• **DESCRIPTION OF THE TASK**
When you restate the records, do so word for word and omit any picture they contain.

Before-and-after page screenshots
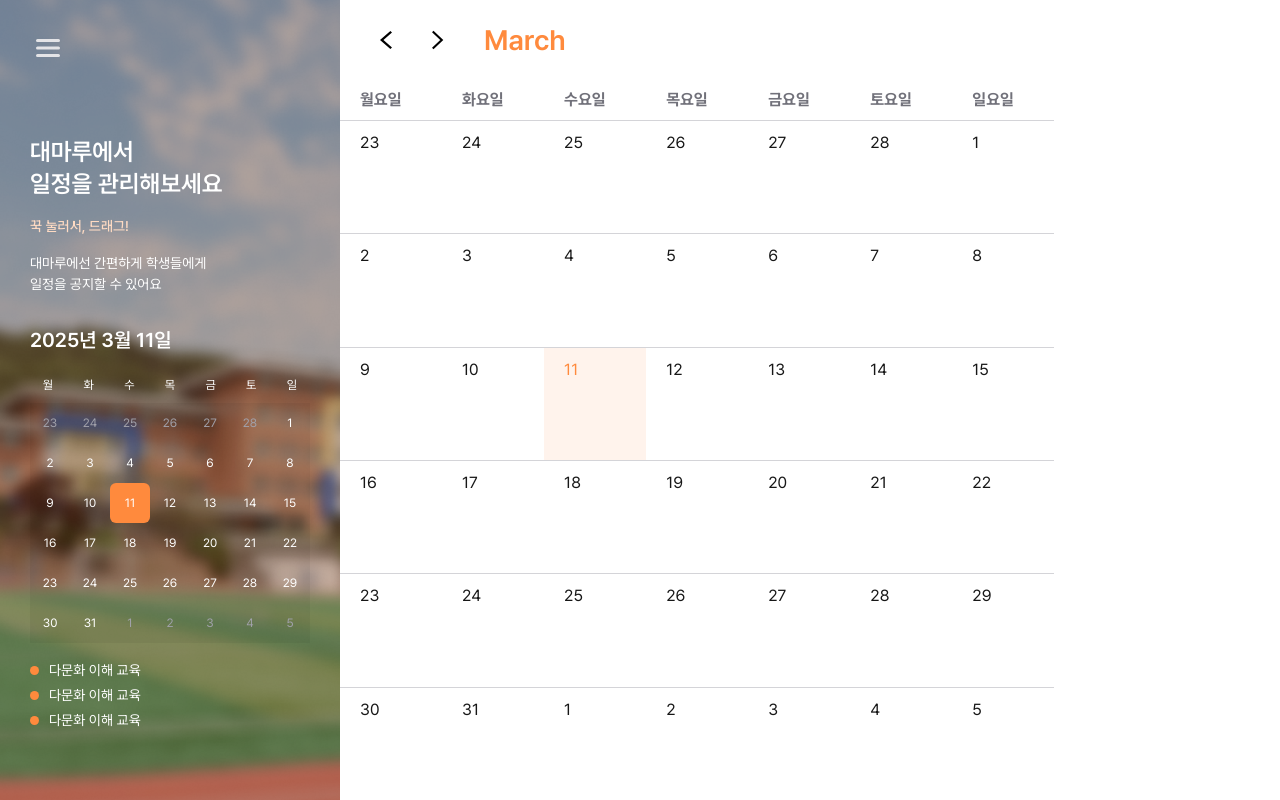
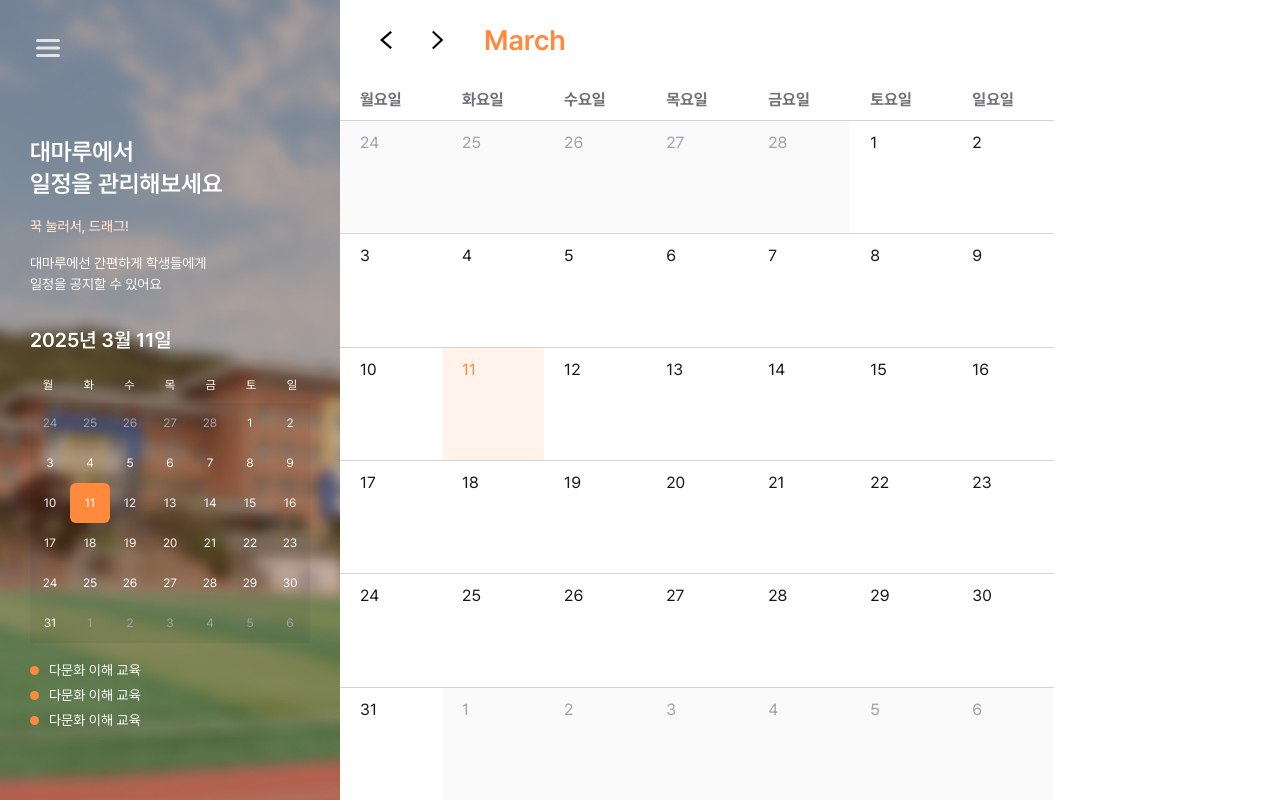
Before and after one commit to daemaru/daemaru-admin-frontend, a Next.js app: page / in a window 1280 px wide. Built offline with nearby package versions, Linux system fonts and the light colour scheme.

Commit message:
fix :: date style

```diff
--- a/src/app/page.tsx
+++ b/src/app/page.tsx
@@ -5,13 +5,14 @@ import Image from "next/image";
 import GoNext from "../assets/imgs/nextMonth.svg";
 import GoLast from "../assets/imgs/lastMonth.svg";
 import { changeDate } from "@/utils/getCalender";
-import { useState } from "react";
+import { useState, useEffect } from "react";
 import React from "react";
 
 export default function Home() {
   const today = new Date();
-  const [year] = useState<number>(today.getFullYear());
-  const [month] = useState<number>(today.getMonth() + 1);
+  const [year, setYear] = useState<number>(today.getFullYear());
+  const [month, setMonth] = useState<number>(today.getMonth() + 1);
+  const [currentDate, setCurrentDate] = useState<number>(today.getDate());
 
   const monthsInEnglish = [
     "January", "February", "March", "April", "May", "June",
@@ -19,18 +20,46 @@ export default function Home() {
   ];
   const daysOfWeek = ["월요일", "화요일", "수요일", "목요일", "금요일", "토요일", "일요일"];
 
-  const currentDate = today.getDate();
   const weeks = changeDate(year, month);
-  const lastDayOfMonth = new Date(year, month, 0).getDate();
 
-  const getDate = (date: number) => {
-    const isPrevOrNextMonth = date <= 0 || date > lastDayOfMonth;
-    const isToday = date === currentDate;
+  useEffect(() => {
+    const today = new Date();
+    setCurrentDate(today.getDate());
+  }, [month, year]);
+
+  const getDate = (date: number, weekIndex: number, dateIndex: number) => {
+
+    const isPrevMonth = weekIndex === 0 && date > 7;
+    const isNextMonth = weekIndex > 3 && date <= 7;
+
+    const isToday =
+      date === currentDate &&
+      month === today.getMonth() + 1 &&
+      year === today.getFullYear();
+
     return `
       pt-[10px] pl-[20px] cursor-pointer border-t border-primary-gray-300
-      ${isPrevOrNextMonth ? "text-primary-gray-400 bg-primary-gray-50" : ""}
+      ${isPrevMonth || isNextMonth ? "text-primary-gray-400 bg-primary-gray-50" : ""}
       ${isToday ? "text-primary-orange-normal bg-primary-orange-light" : ""}
     `;
+  };
+
+  const handleNextMonth = () => {
+    if (month === 12) {
+      setMonth(1);
+      setYear(year + 1);
+    } else {
+      setMonth(month + 1);
+    }
+  };
+
+  const handleLastMonth = () => {
+    if (month === 1) {
+      setMonth(12);
+      setYear(year - 1);
+    } else {
+      setMonth(month - 1);
+    }
   };
 
   return (
@@ -42,10 +71,16 @@ export default function Home() {
             className="ml-[40px] w-[12px] cursor-pointer"
             src={GoLast}
             alt="<"
+            onClick={handleLastMonth}
           />
-          <Image className="w-[12px] cursor-pointer" src={GoNext} alt=">" />
+          <Image
+            className="w-[12px] cursor-pointer"
+            src={GoNext}
+            alt=">"
+            onClick={handleNextMonth}
+          />
           <p className="text-[28px] font-semibold text-primary-orange-normal">
-            {monthsInEnglish[today.getMonth()]}
+            {monthsInEnglish[month - 1]}
           </p>
         </div>
         <div className="w-full flex">
@@ -58,11 +93,9 @@ export default function Home() {
             {weeks.map((week, weekIndex) => (
               <React.Fragment key={weekIndex}>
                 {week.map((date, dateIndex) => (
-                  date > 0 && (
-                    <div key={dateIndex} className={getDate(date)}>
-                      {date}
-                    </div>
-                  )
+                  <div key={dateIndex} className={getDate(date, weekIndex, dateIndex)}>
+                    {date > 0 ? date : ""}
+                  </div>
                 ))}
               </React.Fragment>
             ))}
--- a/src/utils/getCalender.tsx
+++ b/src/utils/getCalender.tsx
@@ -1,11 +1,17 @@
 export const changeDate = (year: number, month: number) => {
   // 이전 달의 마지막 날짜와 요일
   const PVLastDate = new Date(year, month - 1, 0).getDate()
-    const PVLastDay = new Date(year, month - 1, 0).getDay()
+  let PVLastDay = new Date(year, month - 1, 0).getDay()
 
   // 현재 달의 마지막 날짜와 요일
   const ThisLastDay = new Date(year, month, 0).getDay()
   const ThisLastDate = new Date(year, month, 0).getDate()
+
+  // 일요일을 0으로 시작하는 반환값을 월요일을 0으로 시작하도록 조정
+  if (PVLastDay === 0) PVLastDay = 6; // 일요일을 6으로 변경
+  else PVLastDay -= 1; // 그 외에는 1씩 빼서 월요일부터 시작하게 처리
+
+  let ThisLastDayAdjusted = ThisLastDay === 0 ? 6 : ThisLastDay - 1; // 현재 달도 월요일부터 시작되도록 조정
 
   // 이전 달의 날짜 배열 생성
   let PVLD: number[] = []
@@ -17,7 +23,7 @@ export const changeDate = (year: number, month: number) => {
 
   // 다음 달의 날짜 배열 생성 (1부터 필요한 만큼)
   let TLD: number[] = []
-    for (let i = 1; i < 7 - ThisLastDay; i++) {
+  for (let i = 1; i < 7 - ThisLastDayAdjusted; i++) {
     TLD.push(i)
   }
 
```
Lines whose indentation alone changed are shown as unchanged.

• **TASK RESULT**
Before and after one commit to daemaru/daemaru-admin-frontend, a Next.js app: page / in a window 1280 px wide. Built offline with nearby package versions, Linux system fonts and the light colour scheme.

Commit message:
fix :: date style

```diff
--- a/src/app/page.tsx
+++ b/src/app/page.tsx
@@ -5,13 +5,14 @@ import Image from "next/image";
 import GoNext from "../assets/imgs/nextMonth.svg";
 import GoLast from "../assets/imgs/lastMonth.svg";
 import { changeDate } from "@/utils/getCalender";
-import { useState } from "react";
+import { useState, useEffect } from "react";
 import React from "react";
 
 export default function Home() {
   const today = new Date();
-  const [year] = useState<number>(today.getFullYear());
-  const [month] = useState<number>(today.getMonth() + 1);
+  const [year, setYear] = useState<number>(today.getFullYear());
+  const [month, setMonth] = useState<number>(today.getMonth() + 1);
+  const [currentDate, setCurrentDate] = useState<number>(today.getDate());
 
   const monthsInEnglish = [
     "January", "February", "March", "April", "May", "June",
@@ -19,18 +20,46 @@ export default function Home() {
   ];
   const daysOfWeek = ["월요일", "화요일", "수요일", "목요일", "금요일", "토요일", "일요일"];
 
-  const currentDate = today.getDate();
   const weeks = changeDate(year, month);
-  const lastDayOfMonth = new Date(year, month, 0).getDate();
 
-  const getDate = (date: number) => {
-    const isPrevOrNextMonth = date <= 0 || date > lastDayOfMonth;
-    const isToday = date === currentDate;
+  useEffect(() => {
+    const today = new Date();
+    setCurrentDate(today.getDate());
+  }, [month, year]);
+
+  const getDate = (date: number, weekIndex: number, dateIndex: number) => {
+
+    const isPrevMonth = weekIndex === 0 && date > 7;
+    const isNextMonth = weekIndex > 3 && date <= 7;
+
+    const isToday =
+      date === currentDate &&
+      month === today.getMonth() + 1 &&
+      year === today.getFullYear();
+
     return `
       pt-[10px] pl-[20px] cursor-pointer border-t border-primary-gray-300
-      ${isPrevOrNextMonth ? "text-primary-gray-400 bg-primary-gray-50" : ""}
+      ${isPrevMonth || isNextMonth ? "text-primary-gray-400 bg-primary-gray-50" : ""}
       ${isToday ? "text-primary-orange-normal bg-primary-orange-light" : ""}
     `;
+  };
+
+  const handleNextMonth = () => {
+    if (month === 12) {
+      setMonth(1);
+      setYear(year + 1);
+    } else {
+      setMonth(month + 1);
+    }
+  };
+
+  const handleLastMonth = () => {
+    if (month === 1) {
+      setMonth(12);
+      setYear(year - 1);
+    } else {
+      setMonth(month - 1);
+    }
   };
 
   return (
@@ -42,10 +71,16 @@ export default function Home() {
             className="ml-[40px] w-[12px] cursor-pointer"
             src={GoLast}
             alt="<"
+            onClick={handleLastMonth}
           />
-          <Image className="w-[12px] cursor-pointer" src={GoNext} alt=">" />
+          <Image
+            className="w-[12px] cursor-pointer"
+            src={GoNext}
+            alt=">"
+            onClick={handleNextMonth}
+          />
           <p className="text-[28px] font-semibold text-primary-orange-normal">
-            {monthsInEnglish[today.getMonth()]}
+            {monthsInEnglish[month - 1]}
           </p>
         </div>
         <div className="w-full flex">
@@ -58,11 +93,9 @@ export default function Home() {
             {weeks.map((week, weekIndex) => (
               <React.Fragment key={weekIndex}>
                 {week.map((date, dateIndex) => (
-                  date > 0 && (
-                    <div key={dateIndex} className={getDate(date)}>
-                      {date}
-                    </div>
-                  )
+                  <div key={dateIndex} className={getDate(date, weekIndex, dateIndex)}>
+                    {date > 0 ? date : ""}
+                  </div>
                 ))}
               </React.Fragment>
             ))}
--- a/src/utils/getCalender.tsx
+++ b/src/utils/getCalender.tsx
@@ -1,11 +1,17 @@
 export const changeDate = (year: number, month: number) => {
   // 이전 달의 마지막 날짜와 요일
   const PVLastDate = new Date(year, month - 1, 0).getDate()
-    const PVLastDay = new Date(year, month - 1, 0).getDay()
+  let PVLastDay = new Date(year, month - 1, 0).getDay()
 
   // 현재 달의 마지막 날짜와 요일
   const ThisLastDay = new Date(year, month, 0).getDay()
   const ThisLastDate = new Date(year, month, 0).getDate()
+
+  // 일요일을 0으로 시작하는 반환값을 월요일을 0으로 시작하도록 조정
+  if (PVLastDay === 0) PVLastDay = 6; // 일요일을 6으로 변경
+  else PVLastDay -= 1; // 그 외에는 1씩 빼서 월요일부터 시작하게 처리
+
+  let ThisLastDayAdjusted = ThisLastDay === 0 ? 6 : ThisLastDay - 1; // 현재 달도 월요일부터 시작되도록 조정
 
   // 이전 달의 날짜 배열 생성
   let PVLD: number[] = []
@@ -17,7 +23,7 @@ export const changeDate = (year: number, month: number) => {
 
   // 다음 달의 날짜 배열 생성 (1부터 필요한 만큼)
   let TLD: number[] = []
-    for (let i = 1; i < 7 - ThisLastDay; i++) {
+  for (let i = 1; i < 7 - ThisLastDayAdjusted; i++) {
     TLD.push(i)
   }
 
```
Lines whose indentation alone changed are shown as unchanged.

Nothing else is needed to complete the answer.